ABOUT THIS TASK
Exclude the pictures, then copy all remaining records exactly.

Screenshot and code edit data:
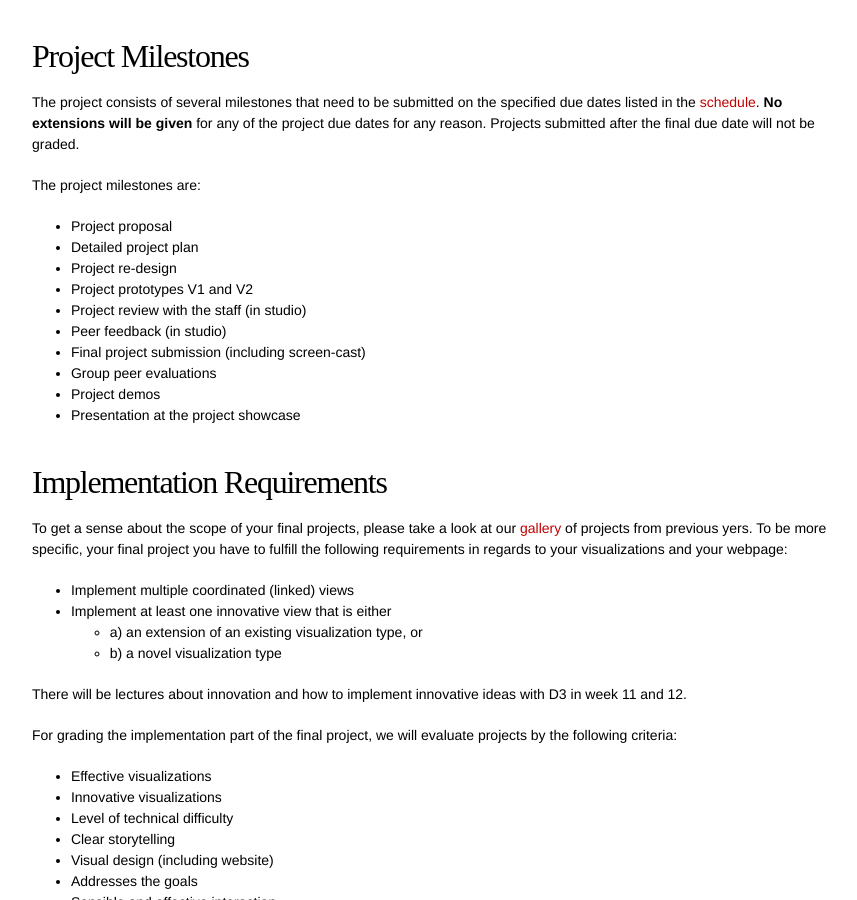
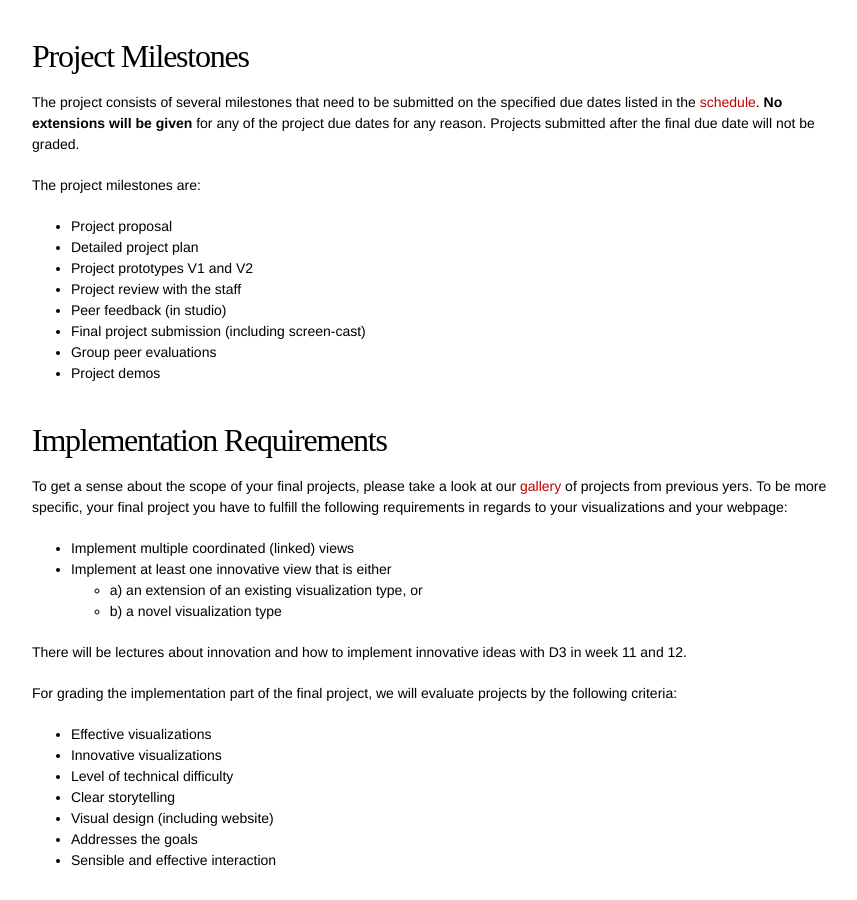
Before and after one commit to CS171/2017, a Jekyll site: the page built from project.md, in a window 1280 px wide and 900 px high, scrolled down 499 px. Shown: the whole window, without its empty margins (208-1065 px from the left). Built offline with Jekyll 4.4.1, drawn with Linux system fonts in a browser that asks for light colours; some web fonts are replaced; some of the changed text lies outside the part shown.

Commit message:
updated project grading

```diff
--- a/project.md
+++ b/project.md
@@ -18,14 +18,12 @@ The project milestones are:
 
 * Project proposal
 * Detailed project plan
-* Project re-design
 * Project prototypes V1 and V2
-* Project review with the staff (in studio)
+* Project review with the staff
 * Peer feedback (in studio)
 * Final project submission (including screen-cast)
 * Group peer evaluations
 * Project demos
-* Presentation at the project showcase
 
 ## Implementation Requirements
 To get a sense about the scope of your final projects, please take a look at our [gallery]({{ site.baseurl }}/fame/) of projects from previous yers.
@@ -134,11 +132,11 @@ The entire project is worth 40% of the entire grade, the specific break-down of
 
 * Project Proposal: 5%
 * Initial and Detailed project plan: 10%
+* Prototype V1: 15%
+* Prototype V2: 20%
+* Final Project: 40%
 * Process Book: 5%
 * Project Video and Webpage: 5%
-* Project re-design: 15%
-* Prototype V1: 20%
-* Prototype V2 + Final Project: 40%
 
 For the final project submissions, please keep our main grading criteria in mind:
 
```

EXERCISE SOLUTION
Before and after one commit to CS171/2017, a Jekyll site: the page built from project.md, in a window 1280 px wide and 900 px high, scrolled down 499 px. Shown: the whole window, without its empty margins (208-1065 px from the left). Built offline with Jekyll 4.4.1, drawn with Linux system fonts in a browser that asks for light colours; some web fonts are replaced; some of the changed text lies outside the part shown.

Commit message:
updated project grading

```diff
--- a/project.md
+++ b/project.md
@@ -18,14 +18,12 @@ The project milestones are:
 
 * Project proposal
 * Detailed project plan
-* Project re-design
 * Project prototypes V1 and V2
-* Project review with the staff (in studio)
+* Project review with the staff
 * Peer feedback (in studio)
 * Final project submission (including screen-cast)
 * Group peer evaluations
 * Project demos
-* Presentation at the project showcase
 
 ## Implementation Requirements
 To get a sense about the scope of your final projects, please take a look at our [gallery]({{ site.baseurl }}/fame/) of projects from previous yers.
@@ -134,11 +132,11 @@ The entire project is worth 40% of the entire grade, the specific break-down of
 
 * Project Proposal: 5%
 * Initial and Detailed project plan: 10%
+* Prototype V1: 15%
+* Prototype V2: 20%
+* Final Project: 40%
 * Process Book: 5%
 * Project Video and Webpage: 5%
-* Project re-design: 15%
-* Prototype V1: 20%
-* Prototype V2 + Final Project: 40%
 
 For the final project submissions, please keep our main grading criteria in mind:
 
```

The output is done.